NAUGATUCK, Conn. (WTNH) — A Naugatuck man is lucky to be alive after terrifying hit-and-run. It happened Thursday morning in the Interstate-84 westbound lane at exit 30 in Southington. Now police are looking for the driver.
Looking at the crushed and mangled leftovers of Shaughn Adamski’s car, it’s hard to believe that he and a friend climbed out of it alive. “We probably should have died,” said Adamski. “The paramedics were saying that we were extremely lucky.”
“I could not understand by looking at that car, how two young men walked away from that accident,” said Pam Adamski, his mother.
He says his car was hit by another vehicle at about 1 a.m. after he and friend left a concert. “The car had crashed into the back of us and then rolled up the side of my car,” said Adamski. “So it pretty much just rolled right through and then drove up the side and then kept going.
The driver may have taken off, but a witness got a description of vehicle, telling police it was a black Dodge pick-up truck. Shaughn Adamski says he never saw the truck, all he saw were headlights coming up on him fast. Then, someone hit his car, leaving it spinning out of control until it crashed into a tree and landed in a ditch.
The owner of Sibby’s Automotive, where the car was towed, said it’s beyond repair, and if someone had been sitting in that back seat, they wouldn’t be alive. Adamski said a close friend would have been in the back seat, which took the brunt of the impact, but he could not get a ticket to the concert.
Since the accident, his arm is in a sling and he is banged up and sore. He is a musician and says it will be tough for him to play his guitar for a while with the injuries from the crash. But he’s thankful he is alive and he’ll get the chance to play again. His guitar was damaged in the accident and he says insurance won’t pay to replace it, so it may take longer than he would like.

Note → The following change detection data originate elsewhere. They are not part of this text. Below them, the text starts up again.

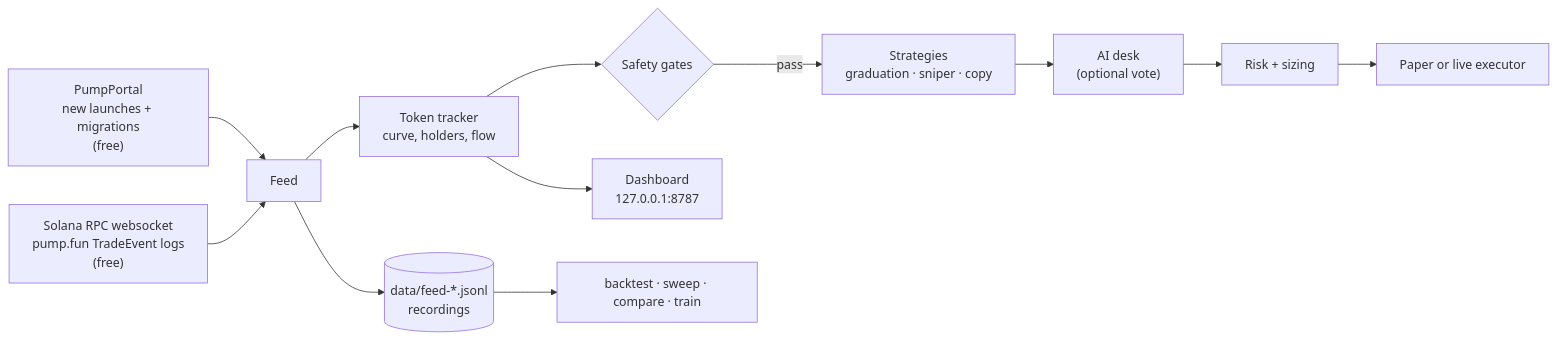
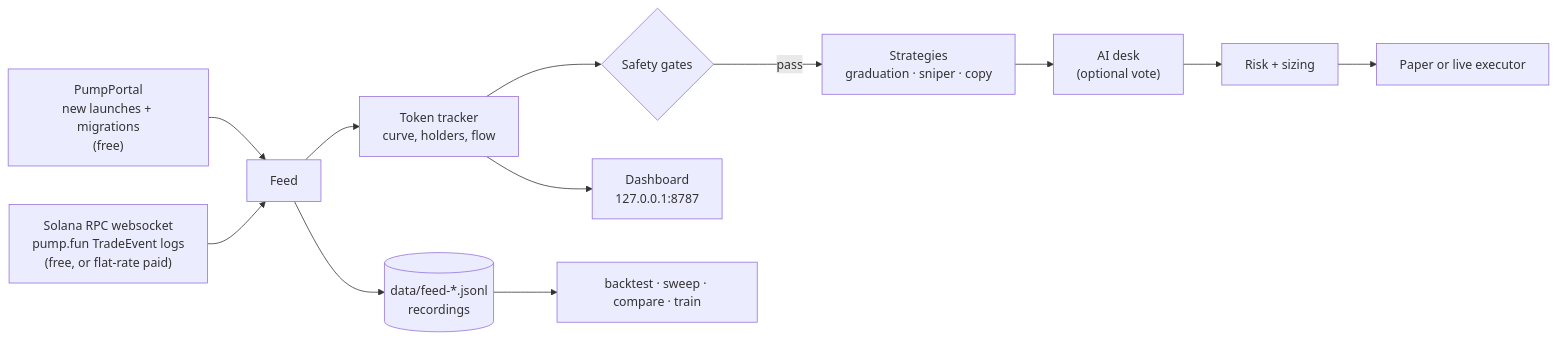
The diagram in README.md (m3n4ce-dev/meme_traderv1), drawn with Mermaid before and after one commit. The commit also changed other lines of this file and 6 other files, not shown here.

````diff
--- a/README.md
+++ b/README.md
@@ -102,14 +121,14 @@
 ```mermaid
 flowchart LR
   PP["PumpPortal<br/>new launches + migrations<br/>(free)"] --> F[Feed]
-  RPC["Solana RPC websocket<br/>pump.fun TradeEvent logs<br/>(free)"] --> F
+  RPC["Solana RPC websocket<br/>pump.fun TradeEvent logs<br/>(free, or flat-rate paid)"] --> F
   F --> T["Token tracker<br/>curve, holders, flow"]
   T --> G{"Safety gates"}
   G -- pass --> S["Strategies<br/>graduation · sniper · copy"]
   S --> D["AI desk<br/>(optional vote)"]
   D --> R["Risk + sizing"]
   R --> X["Paper or live executor"]
   F --> REC[("data/feed-*.jsonl<br/>recordings")]
   REC --> BT["backtest · sweep · compare · train"]
   T --> UI["Dashboard<br/>127.0.0.1:8787"]
 ```
````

State police are asking anyone with information about the black Dodge pick-up truck that hit his vehicle at exit 30 on I-84 westbound and kept going to call them at (860) 534-1000.